Change detection data:
************

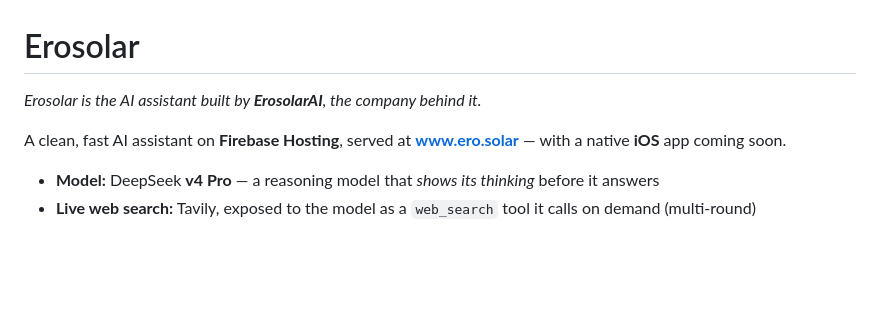
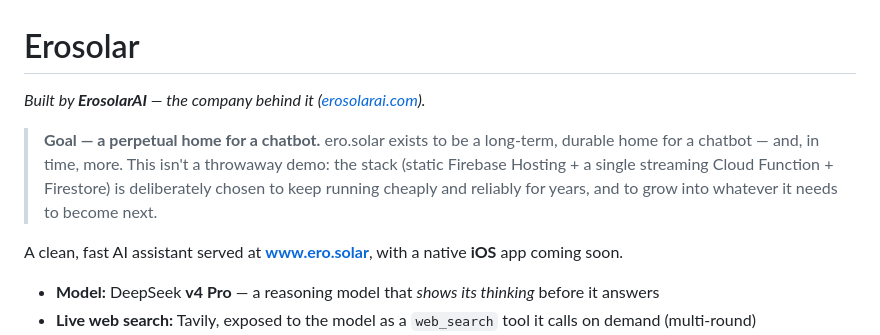
Before and after one commit to Aroxora/erosolar-app-final, a Markdown page: README.md, the part around the change. Drawn GitHub-style; blank space fills up the shorter version.

Commit message:
README: lead with the project goal — a perpetual home for a chatbot
Replace the old intro/positioning line with the long-term goal: ero.solar as a
durable, perpetual home for a chatbot (and more in the future), kept cheap and
reliable for years by the static-hosting + single-function + Firestore stack.
Keeps the ErosolarAI attribution and the rest of the README intact.

Co-Authored-By: Claude Opus 4.8 (1M context) <noreply@anthropic.com>

```diff
--- a/README.md
+++ b/README.md
@@ -1,8 +1,13 @@
 # Erosolar
 
-*Erosolar is the AI assistant built by **ErosolarAI**, the company behind it.*
+*Built by **ErosolarAI** — the company behind it ([erosolarai.com](https://erosolarai.com)).*
 
-A clean, fast AI assistant on **Firebase Hosting**, served at **www.ero.solar** — with a native **iOS** app coming soon.
+> **Goal — a perpetual home for a chatbot.** ero.solar exists to be a long-term, durable home
+> for a chatbot — and, in time, more. This isn't a throwaway demo: the stack (static Firebase
+> Hosting + a single streaming Cloud Function + Firestore) is deliberately chosen to keep running
+> cheaply and reliably for years, and to grow into whatever it needs to become next.
+
+A clean, fast AI assistant served at **www.ero.solar**, with a native **iOS** app coming soon.
 
 - **Model:** DeepSeek **v4 Pro** — a reasoning model that *shows its thinking* before it answers
 - **Live web search:** Tavily, exposed to the model as a `web_search` tool it calls on demand (multi-round)
```
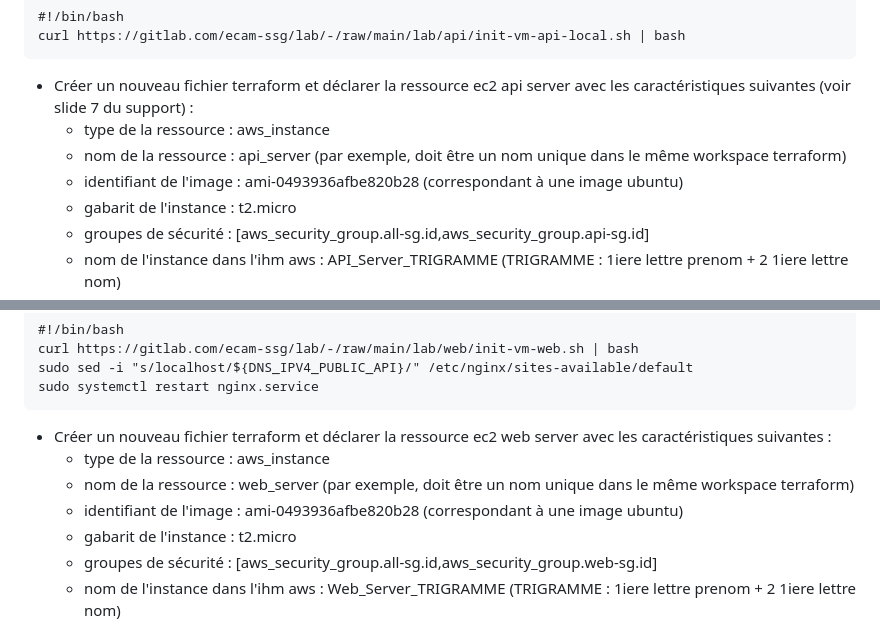
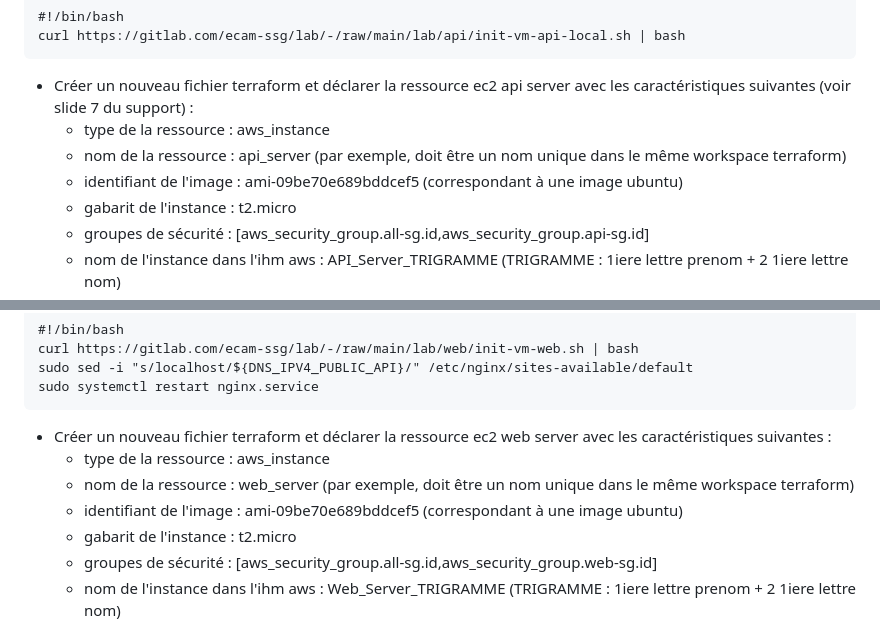
Before and after one commit to kaso888/-Lab-cloud-ECAM, a Markdown page: README-part2-terraform.md, 2 parts joined by grey strips. Rendered like a GitHub page.

```diff
--- a/README-part2-terraform.md
+++ b/README-part2-terraform.md
@@ -204,7 +204,7 @@ curl https://gitlab.com/ecam-ssg/lab/-/raw/main/lab/api/init-vm-api-local.sh | b
 - Créer un nouveau fichier terraform et déclarer la ressource ec2 api server avec les caractéristiques suivantes (voir slide 7 du support) :
 	- type de la ressource : aws_instance
 	- nom de la ressource : api_server (par exemple, doit être un nom unique dans le même workspace terraform)
-	- identifiant de l'image : ami-0493936afbe820b28 (correspondant à une image ubuntu)
+	- identifiant de l'image : ami-09be70e689bddcef5 (correspondant à une image ubuntu)
 	- gabarit de l'instance : t2.micro
 	- groupes de sécurité : [aws_security_group.all-sg.id,aws_security_group.api-sg.id]
 	- nom de l'instance dans l'ihm aws : API_Server_TRIGRAMME (TRIGRAMME : 1iere lettre prenom + 2 1iere lettre nom)
@@ -243,7 +243,7 @@ sudo systemctl restart nginx.service
 - Créer un nouveau fichier terraform et déclarer la ressource ec2 web server avec les caractéristiques suivantes :
 	- type de la ressource : aws_instance
 	- nom de la ressource : web_server (par exemple, doit être un nom unique dans le même workspace terraform)
-	- identifiant de l'image : ami-0493936afbe820b28 (correspondant à une image ubuntu)
+	- identifiant de l'image : ami-09be70e689bddcef5 (correspondant à une image ubuntu)
 	- gabarit de l'instance : t2.micro
 	- groupes de sécurité : [aws_security_group.all-sg.id,aws_security_group.web-sg.id]
 	- nom de l'instance dans l'ihm aws : Web_Server_TRIGRAMME (TRIGRAMME : 1iere lettre prenom + 2 1iere lettre nom)
```
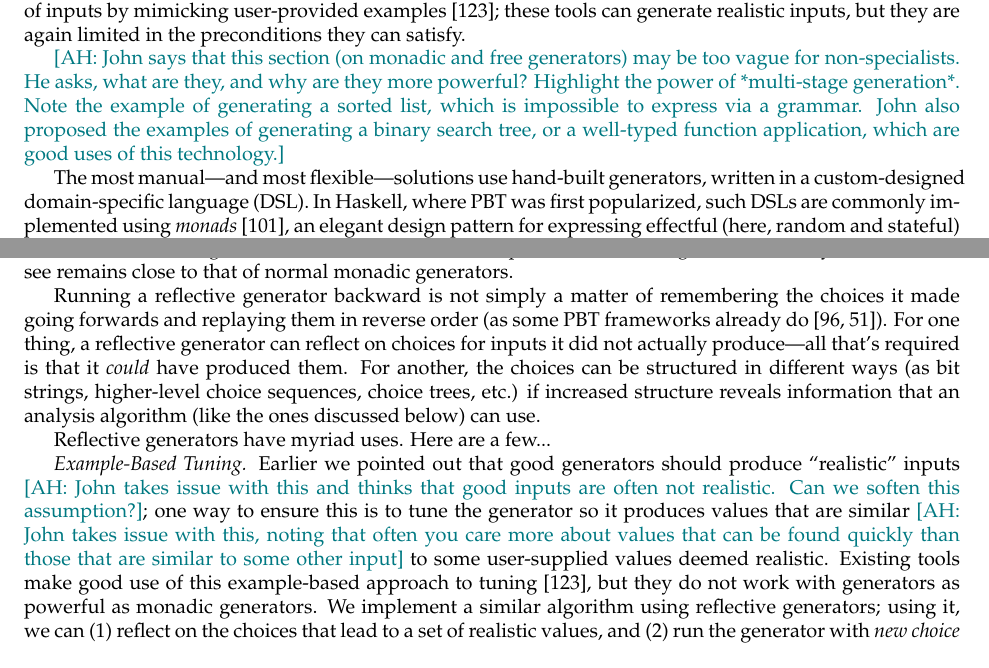
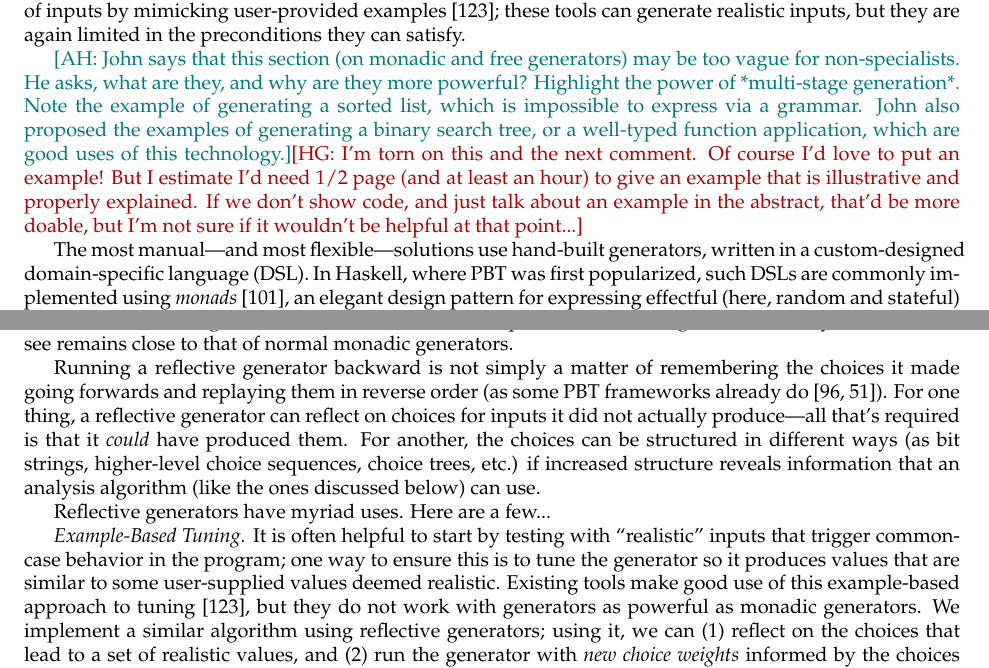
Before and after one commit to andrewhead/pbt-grant, a LaTeX document (main.tex, which reads sections/description.tex): two parts of pages 11 and 12 of 48, joined at a grey line, cut so that both start at the same text. Compiled offline with pdfLaTeX.

Commit message:
Respond to comment

```diff
--- a/sections/description.tex
+++ b/sections/description.tex
@@ -984,7 +982,11 @@ what are they, and why are they more powerful? Highlight the power of
 *multi-stage generation*. Note the example of generating a sorted list, which is
 impossible to express via a grammar. John also proposed the examples of
 generating a binary search tree, or a well-typed function application, which
-are good uses of this technology.}
+are good uses of this technology.}\hg{I'm torn on this and the next comment. Of
+course I'd love to put an example! But I estimate I'd need 1/2 page (and at
+least an hour) to give an example that is illustrative and properly explained.
+If we don't show code, and just talk about an example in the abstract, that'd be
+more doable, but I'm not sure if it wouldn't be helpful at that point...}
 
 The most manual---and most flexible---solutions use hand-built
 generators, written in a custom-designed domain-specific language (DSL).
@@ -1067,13 +1069,10 @@ discussed below) can use.
 
 Reflective generators have myriad uses. Here are a few...
 
-{\em Example-Based Tuning.} Earlier we pointed out that good
-generators should
-produce ``realistic'' inputs \amh{John takes issue with this and thinks that
-good inputs are often not realistic. Can we soften this assumption?}; one way to ensure this is to tune the generator so
-it produces values that are similar \amh{John takes issue with this, noting that
-often you care more about values that can be found quickly than those that are
-similar to some other input} to some user-supplied values deemed
+{\em Example-Based Tuning.} It is often helpful to start by testing with
+``realistic'' inputs that trigger common-case behavior in the program;
+one way to ensure this is to tune the generator so
+it produces values that are similar to some user-supplied values deemed
 realistic. Existing tools make good use of this example-based approach to
 tuning~\cite{soremekun2020inputs}, but they do not work with generators as
 powerful as monadic generators. We implement a similar algorithm using
```
Also changed, not shown: sections/description.tex (2 more changed lines).
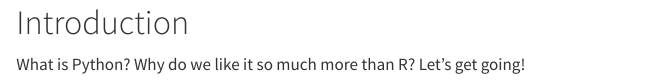
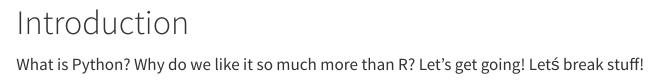
Before and after one commit to UtrechtUniversity/workshop-introduction-to-python, a Quarto document (book/introduction.qmd): the page in a window 1100 px wide, from its top. Rendered offline with R 4.5, knitr and Pandoc in place of Quarto, with nearby package versions.

Commit message:
Update for GH actions demo

```diff
--- a/book/introduction.qmd
+++ b/book/introduction.qmd
@@ -1,3 +1,3 @@
 # Introduction {.unnumbered}
 
-What is Python? Why do we like it so much more than R? Let's get going!
+What is Python? Why do we like it so much more than R? Let's get going! Letś break stuff!
```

************

> Exercise aim:
What you return must match the records line for line, with the pictures left out.

> Result of the exercise:
Before and after one commit to Aroxora/erosolar-app-final, a Markdown page: README.md, the part around the change. Drawn GitHub-style; blank space fills up the shorter version.

Commit message:
README: lead with the project goal — a perpetual home for a chatbot
Replace the old intro/positioning line with the long-term goal: ero.solar as a
durable, perpetual home for a chatbot (and more in the future), kept cheap and
reliable for years by the static-hosting + single-function + Firestore stack.
Keeps the ErosolarAI attribution and the rest of the README intact.

Co-Authored-By: Claude Opus 4.8 (1M context) <noreply@anthropic.com>

```diff
--- a/README.md
+++ b/README.md
@@ -1,8 +1,13 @@
 # Erosolar
 
-*Erosolar is the AI assistant built by **ErosolarAI**, the company behind it.*
+*Built by **ErosolarAI** — the company behind it ([erosolarai.com](https://erosolarai.com)).*
 
-A clean, fast AI assistant on **Firebase Hosting**, served at **www.ero.solar** — with a native **iOS** app coming soon.
+> **Goal — a perpetual home for a chatbot.** ero.solar exists to be a long-term, durable home
+> for a chatbot — and, in time, more. This isn't a throwaway demo: the stack (static Firebase
+> Hosting + a single streaming Cloud Function + Firestore) is deliberately chosen to keep running
+> cheaply and reliably for years, and to grow into whatever it needs to become next.
+
+A clean, fast AI assistant served at **www.ero.solar**, with a native **iOS** app coming soon.
 
 - **Model:** DeepSeek **v4 Pro** — a reasoning model that *shows its thinking* before it answers
 - **Live web search:** Tavily, exposed to the model as a `web_search` tool it calls on demand (multi-round)
```
Before and after one commit to kaso888/-Lab-cloud-ECAM, a Markdown page: README-part2-terraform.md, 2 parts joined by grey strips. Rendered like a GitHub page.

```diff
--- a/README-part2-terraform.md
+++ b/README-part2-terraform.md
@@ -204,7 +204,7 @@ curl https://gitlab.com/ecam-ssg/lab/-/raw/main/lab/api/init-vm-api-local.sh | b
 - Créer un nouveau fichier terraform et déclarer la ressource ec2 api server avec les caractéristiques suivantes (voir slide 7 du support) :
 	- type de la ressource : aws_instance
 	- nom de la ressource : api_server (par exemple, doit être un nom unique dans le même workspace terraform)
-	- identifiant de l'image : ami-0493936afbe820b28 (correspondant à une image ubuntu)
+	- identifiant de l'image : ami-09be70e689bddcef5 (correspondant à une image ubuntu)
 	- gabarit de l'instance : t2.micro
 	- groupes de sécurité : [aws_security_group.all-sg.id,aws_security_group.api-sg.id]
 	- nom de l'instance dans l'ihm aws : API_Server_TRIGRAMME (TRIGRAMME : 1iere lettre prenom + 2 1iere lettre nom)
@@ -243,7 +243,7 @@ sudo systemctl restart nginx.service
 - Créer un nouveau fichier terraform et déclarer la ressource ec2 web server avec les caractéristiques suivantes :
 	- type de la ressource : aws_instance
 	- nom de la ressource : web_server (par exemple, doit être un nom unique dans le même workspace terraform)
-	- identifiant de l'image : ami-0493936afbe820b28 (correspondant à une image ubuntu)
+	- identifiant de l'image : ami-09be70e689bddcef5 (correspondant à une image ubuntu)
 	- gabarit de l'instance : t2.micro
 	- groupes de sécurité : [aws_security_group.all-sg.id,aws_security_group.web-sg.id]
 	- nom de l'instance dans l'ihm aws : Web_Server_TRIGRAMME (TRIGRAMME : 1iere lettre prenom + 2 1iere lettre nom)
```
Before and after one commit to andrewhead/pbt-grant, a LaTeX document (main.tex, which reads sections/description.tex): two parts of pages 11 and 12 of 48, joined at a grey line, cut so that both start at the same text. Compiled offline with pdfLaTeX.

Commit message:
Respond to comment

```diff
--- a/sections/description.tex
+++ b/sections/description.tex
@@ -984,7 +982,11 @@ what are they, and why are they more powerful? Highlight the power of
 *multi-stage generation*. Note the example of generating a sorted list, which is
 impossible to express via a grammar. John also proposed the examples of
 generating a binary search tree, or a well-typed function application, which
-are good uses of this technology.}
+are good uses of this technology.}\hg{I'm torn on this and the next comment. Of
+course I'd love to put an example! But I estimate I'd need 1/2 page (and at
+least an hour) to give an example that is illustrative and properly explained.
+If we don't show code, and just talk about an example in the abstract, that'd be
+more doable, but I'm not sure if it wouldn't be helpful at that point...}
 
 The most manual---and most flexible---solutions use hand-built
 generators, written in a custom-designed domain-specific language (DSL).
@@ -1067,13 +1069,10 @@ discussed below) can use.
 
 Reflective generators have myriad uses. Here are a few...
 
-{\em Example-Based Tuning.} Earlier we pointed out that good
-generators should
-produce ``realistic'' inputs \amh{John takes issue with this and thinks that
-good inputs are often not realistic. Can we soften this assumption?}; one way to ensure this is to tune the generator so
-it produces values that are similar \amh{John takes issue with this, noting that
-often you care more about values that can be found quickly than those that are
-similar to some other input} to some user-supplied values deemed
+{\em Example-Based Tuning.} It is often helpful to start by testing with
+``realistic'' inputs that trigger common-case behavior in the program;
+one way to ensure this is to tune the generator so
+it produces values that are similar to some user-supplied values deemed
 realistic. Existing tools make good use of this example-based approach to
 tuning~\cite{soremekun2020inputs}, but they do not work with generators as
 powerful as monadic generators. We implement a similar algorithm using
```
Also changed, not shown: sections/description.tex (2 more changed lines).
Before and after one commit to UtrechtUniversity/workshop-introduction-to-python, a Quarto document (book/introduction.qmd): the page in a window 1100 px wide, from its top. Rendered offline with R 4.5, knitr and Pandoc in place of Quarto, with nearby package versions.

Commit message:
Update for GH actions demo

```diff
--- a/book/introduction.qmd
+++ b/book/introduction.qmd
@@ -1,3 +1,3 @@
 # Introduction {.unnumbered}
 
-What is Python? Why do we like it so much more than R? Let's get going!
+What is Python? Why do we like it so much more than R? Let's get going! Letś break stuff!
```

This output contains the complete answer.